Neither comedy is really there yet, but "Ben and Kate" is the more promising of the two, which is weird, given that "Mindy Project" is the first solo project of "Office" writer-actor Mindy Kaling.
Really, whoever's idea it was to make Fox's Tuesday night a full-on funny one -- as well as bumping 'Glee' to Thursdays (where it totally fits in with 'The X Factor') -- definitely made the right decision.
Mindy is like the anti-Zooey Deschanel. She's a hot mess -- and she knows it. But that doesn't stop her from trying to change.
We kicked off episode 3 in Kansas City, where the big news in the arena was that poor, delicate Simon Cowell was feeling under the weather and was skipping the auditions, presumably to roll around on a bed covered in $100 bills.
It's that time of year again: Time to break out the TV Guide and get ready for a weekly battle with your DVR. Here are the stats for the new network shows of the season calculated based on their previews and/or pilot episodes.
We Midwesterners are used to coastal types thinking we've got all the intelligence and brainpower of Hobbits.
Leave it to me to save you a half-hour here or an hour there on a handful of comedies and dramas that you're unsure of. (You're welcome.) Here are some shows that are truly worth your time -- or, at the very least, your PVR/TiVo minutes -- even though at first glance, you're thinking "meh."
Luckily, since the new season of "Glee" premiered immediately after, there was only enough time for an hour of mortifying attempts at singing from those deserving of restraining orders, which marks the first occasion I'll ever feel grateful for "Glee."

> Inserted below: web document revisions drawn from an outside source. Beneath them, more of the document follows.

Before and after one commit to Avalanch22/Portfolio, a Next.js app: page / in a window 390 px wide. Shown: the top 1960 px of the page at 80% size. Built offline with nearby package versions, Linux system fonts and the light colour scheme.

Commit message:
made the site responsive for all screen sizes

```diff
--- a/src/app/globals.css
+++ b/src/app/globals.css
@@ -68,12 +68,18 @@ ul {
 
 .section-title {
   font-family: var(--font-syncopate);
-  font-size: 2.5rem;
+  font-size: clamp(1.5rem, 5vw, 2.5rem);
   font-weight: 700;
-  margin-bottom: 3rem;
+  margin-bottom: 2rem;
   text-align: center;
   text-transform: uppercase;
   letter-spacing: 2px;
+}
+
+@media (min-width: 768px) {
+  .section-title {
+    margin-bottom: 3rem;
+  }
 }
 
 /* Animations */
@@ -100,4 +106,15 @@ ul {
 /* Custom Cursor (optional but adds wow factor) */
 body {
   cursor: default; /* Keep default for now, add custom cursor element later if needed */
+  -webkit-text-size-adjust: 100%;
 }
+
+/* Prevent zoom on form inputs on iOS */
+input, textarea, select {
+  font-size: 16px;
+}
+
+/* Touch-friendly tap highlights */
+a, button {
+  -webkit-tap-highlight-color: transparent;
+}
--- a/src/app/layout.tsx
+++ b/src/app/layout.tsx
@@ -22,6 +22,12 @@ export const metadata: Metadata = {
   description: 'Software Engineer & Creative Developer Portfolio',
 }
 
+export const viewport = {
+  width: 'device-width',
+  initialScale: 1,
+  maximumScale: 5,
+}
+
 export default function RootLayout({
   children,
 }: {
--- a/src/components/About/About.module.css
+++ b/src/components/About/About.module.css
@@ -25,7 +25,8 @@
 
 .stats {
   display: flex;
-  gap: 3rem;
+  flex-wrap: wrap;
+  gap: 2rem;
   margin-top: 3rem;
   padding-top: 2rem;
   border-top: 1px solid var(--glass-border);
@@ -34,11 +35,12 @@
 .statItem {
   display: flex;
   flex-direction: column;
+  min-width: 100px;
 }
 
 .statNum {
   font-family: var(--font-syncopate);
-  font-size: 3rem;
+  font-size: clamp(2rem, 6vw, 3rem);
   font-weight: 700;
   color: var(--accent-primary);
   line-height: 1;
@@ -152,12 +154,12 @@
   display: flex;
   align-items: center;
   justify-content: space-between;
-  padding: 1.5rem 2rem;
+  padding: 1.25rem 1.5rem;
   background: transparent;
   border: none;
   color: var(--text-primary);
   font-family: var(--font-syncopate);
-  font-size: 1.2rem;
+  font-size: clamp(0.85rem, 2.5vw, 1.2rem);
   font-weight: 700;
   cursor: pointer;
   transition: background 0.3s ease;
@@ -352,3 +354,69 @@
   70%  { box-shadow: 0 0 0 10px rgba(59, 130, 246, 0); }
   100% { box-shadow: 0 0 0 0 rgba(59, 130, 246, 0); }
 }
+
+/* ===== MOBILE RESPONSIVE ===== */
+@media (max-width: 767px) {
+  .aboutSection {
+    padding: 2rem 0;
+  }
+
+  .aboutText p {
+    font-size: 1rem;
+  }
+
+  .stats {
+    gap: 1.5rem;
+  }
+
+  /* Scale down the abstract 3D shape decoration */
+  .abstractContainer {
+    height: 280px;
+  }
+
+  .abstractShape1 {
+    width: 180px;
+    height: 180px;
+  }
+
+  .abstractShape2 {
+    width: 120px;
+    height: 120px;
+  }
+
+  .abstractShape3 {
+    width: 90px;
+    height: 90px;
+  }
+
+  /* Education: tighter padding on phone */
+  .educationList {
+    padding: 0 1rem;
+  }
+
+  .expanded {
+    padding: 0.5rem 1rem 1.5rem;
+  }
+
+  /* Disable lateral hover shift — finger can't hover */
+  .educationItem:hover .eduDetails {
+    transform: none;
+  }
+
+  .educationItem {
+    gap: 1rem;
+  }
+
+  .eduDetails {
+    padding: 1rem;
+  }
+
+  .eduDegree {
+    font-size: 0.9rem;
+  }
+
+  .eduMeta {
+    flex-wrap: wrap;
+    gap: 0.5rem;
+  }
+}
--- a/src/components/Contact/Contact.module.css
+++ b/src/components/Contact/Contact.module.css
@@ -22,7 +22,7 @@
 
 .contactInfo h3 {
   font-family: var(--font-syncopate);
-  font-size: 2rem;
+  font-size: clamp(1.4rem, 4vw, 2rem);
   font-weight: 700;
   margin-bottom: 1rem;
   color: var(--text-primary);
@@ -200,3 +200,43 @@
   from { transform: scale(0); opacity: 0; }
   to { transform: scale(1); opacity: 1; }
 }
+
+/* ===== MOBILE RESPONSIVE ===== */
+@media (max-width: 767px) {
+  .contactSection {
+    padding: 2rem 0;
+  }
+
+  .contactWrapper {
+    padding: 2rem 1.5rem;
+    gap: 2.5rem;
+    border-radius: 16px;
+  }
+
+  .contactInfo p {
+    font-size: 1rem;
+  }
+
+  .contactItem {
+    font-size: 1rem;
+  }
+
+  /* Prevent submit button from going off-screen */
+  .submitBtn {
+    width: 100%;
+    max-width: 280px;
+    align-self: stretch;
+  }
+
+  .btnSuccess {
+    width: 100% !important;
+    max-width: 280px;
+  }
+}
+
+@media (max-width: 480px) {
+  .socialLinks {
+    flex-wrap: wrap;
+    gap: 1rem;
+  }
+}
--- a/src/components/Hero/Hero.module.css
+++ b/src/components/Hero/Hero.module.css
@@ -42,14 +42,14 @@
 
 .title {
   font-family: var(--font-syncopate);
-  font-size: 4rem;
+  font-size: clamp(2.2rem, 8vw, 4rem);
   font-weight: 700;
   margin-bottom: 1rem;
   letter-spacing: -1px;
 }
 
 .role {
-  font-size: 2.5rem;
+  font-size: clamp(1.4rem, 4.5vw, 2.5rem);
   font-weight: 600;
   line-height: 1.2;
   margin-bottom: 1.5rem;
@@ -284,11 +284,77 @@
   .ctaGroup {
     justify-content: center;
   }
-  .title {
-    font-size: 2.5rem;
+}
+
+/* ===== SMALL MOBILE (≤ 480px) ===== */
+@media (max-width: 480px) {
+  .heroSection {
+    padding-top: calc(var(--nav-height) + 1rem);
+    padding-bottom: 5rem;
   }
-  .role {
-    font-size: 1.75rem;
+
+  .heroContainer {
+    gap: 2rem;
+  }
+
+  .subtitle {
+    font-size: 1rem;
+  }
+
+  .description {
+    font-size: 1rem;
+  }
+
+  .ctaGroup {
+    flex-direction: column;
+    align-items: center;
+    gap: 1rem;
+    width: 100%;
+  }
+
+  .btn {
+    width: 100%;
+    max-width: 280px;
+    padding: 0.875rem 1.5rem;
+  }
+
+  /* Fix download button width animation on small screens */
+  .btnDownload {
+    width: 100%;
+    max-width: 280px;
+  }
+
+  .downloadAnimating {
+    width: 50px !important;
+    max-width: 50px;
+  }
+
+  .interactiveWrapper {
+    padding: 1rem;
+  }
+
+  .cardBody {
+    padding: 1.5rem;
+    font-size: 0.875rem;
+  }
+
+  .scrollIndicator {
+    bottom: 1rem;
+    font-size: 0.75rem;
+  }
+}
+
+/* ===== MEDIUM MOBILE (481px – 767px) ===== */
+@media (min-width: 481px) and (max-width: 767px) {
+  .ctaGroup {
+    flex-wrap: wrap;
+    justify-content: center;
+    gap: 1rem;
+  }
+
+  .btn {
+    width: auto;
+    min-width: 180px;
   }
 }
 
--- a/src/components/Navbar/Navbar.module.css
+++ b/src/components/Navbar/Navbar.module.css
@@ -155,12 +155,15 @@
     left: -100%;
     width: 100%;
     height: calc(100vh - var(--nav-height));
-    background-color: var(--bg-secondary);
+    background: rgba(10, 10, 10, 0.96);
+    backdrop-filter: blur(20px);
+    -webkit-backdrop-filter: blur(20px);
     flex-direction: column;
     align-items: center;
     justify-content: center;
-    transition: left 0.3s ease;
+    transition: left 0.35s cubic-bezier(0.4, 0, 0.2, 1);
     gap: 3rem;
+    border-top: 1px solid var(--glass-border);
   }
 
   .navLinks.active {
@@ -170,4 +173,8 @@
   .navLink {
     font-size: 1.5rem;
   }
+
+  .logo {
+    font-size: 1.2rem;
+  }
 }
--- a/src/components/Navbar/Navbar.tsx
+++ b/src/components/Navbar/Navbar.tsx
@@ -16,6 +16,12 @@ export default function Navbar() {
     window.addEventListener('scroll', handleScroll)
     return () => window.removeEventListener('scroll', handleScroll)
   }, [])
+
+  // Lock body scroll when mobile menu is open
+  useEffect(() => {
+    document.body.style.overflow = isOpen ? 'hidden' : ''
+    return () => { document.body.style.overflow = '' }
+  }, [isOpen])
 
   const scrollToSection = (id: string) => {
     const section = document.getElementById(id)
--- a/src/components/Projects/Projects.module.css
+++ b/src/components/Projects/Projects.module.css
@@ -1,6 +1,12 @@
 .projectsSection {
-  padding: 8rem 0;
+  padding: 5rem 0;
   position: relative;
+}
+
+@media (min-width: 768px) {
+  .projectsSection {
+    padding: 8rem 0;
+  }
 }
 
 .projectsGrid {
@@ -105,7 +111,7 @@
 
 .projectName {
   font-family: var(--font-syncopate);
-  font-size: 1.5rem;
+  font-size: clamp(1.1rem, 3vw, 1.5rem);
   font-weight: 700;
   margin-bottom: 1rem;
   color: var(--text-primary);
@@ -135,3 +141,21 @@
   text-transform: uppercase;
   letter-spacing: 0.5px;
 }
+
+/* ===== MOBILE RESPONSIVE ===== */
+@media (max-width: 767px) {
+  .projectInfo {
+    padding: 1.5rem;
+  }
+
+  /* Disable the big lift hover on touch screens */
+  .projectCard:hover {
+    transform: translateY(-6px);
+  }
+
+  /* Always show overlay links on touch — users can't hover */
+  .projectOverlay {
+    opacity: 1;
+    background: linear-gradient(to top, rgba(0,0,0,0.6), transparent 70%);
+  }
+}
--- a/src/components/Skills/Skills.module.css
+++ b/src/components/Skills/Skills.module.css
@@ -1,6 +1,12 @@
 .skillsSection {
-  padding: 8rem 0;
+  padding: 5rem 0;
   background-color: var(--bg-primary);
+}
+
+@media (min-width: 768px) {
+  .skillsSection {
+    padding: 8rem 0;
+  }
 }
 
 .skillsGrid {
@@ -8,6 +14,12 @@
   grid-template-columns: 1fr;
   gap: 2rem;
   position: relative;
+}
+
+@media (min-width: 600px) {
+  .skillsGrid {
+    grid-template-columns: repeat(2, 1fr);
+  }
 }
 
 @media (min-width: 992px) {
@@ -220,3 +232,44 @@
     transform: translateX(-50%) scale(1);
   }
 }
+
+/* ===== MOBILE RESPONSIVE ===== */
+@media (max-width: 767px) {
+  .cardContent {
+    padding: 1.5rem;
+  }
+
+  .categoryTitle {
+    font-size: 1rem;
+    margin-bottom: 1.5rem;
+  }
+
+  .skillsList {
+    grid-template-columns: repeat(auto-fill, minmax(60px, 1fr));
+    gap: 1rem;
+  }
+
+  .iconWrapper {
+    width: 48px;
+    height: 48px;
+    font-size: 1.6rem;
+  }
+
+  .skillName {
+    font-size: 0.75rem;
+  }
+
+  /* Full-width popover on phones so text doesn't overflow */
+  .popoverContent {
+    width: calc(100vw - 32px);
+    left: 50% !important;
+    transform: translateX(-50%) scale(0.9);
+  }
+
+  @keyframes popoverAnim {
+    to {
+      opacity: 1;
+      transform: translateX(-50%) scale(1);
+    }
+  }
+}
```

I want "Revolution" to work, despite the fact that positive experiences with dramas like this are more rare than NBC's accidental encounters with healthy ratings -- they're just too inconsistent to believe in.
As "Damages" signs off for good, I find myself thinking about what the show has done for the television landscape and I come back to one central figure: Patty Hewes.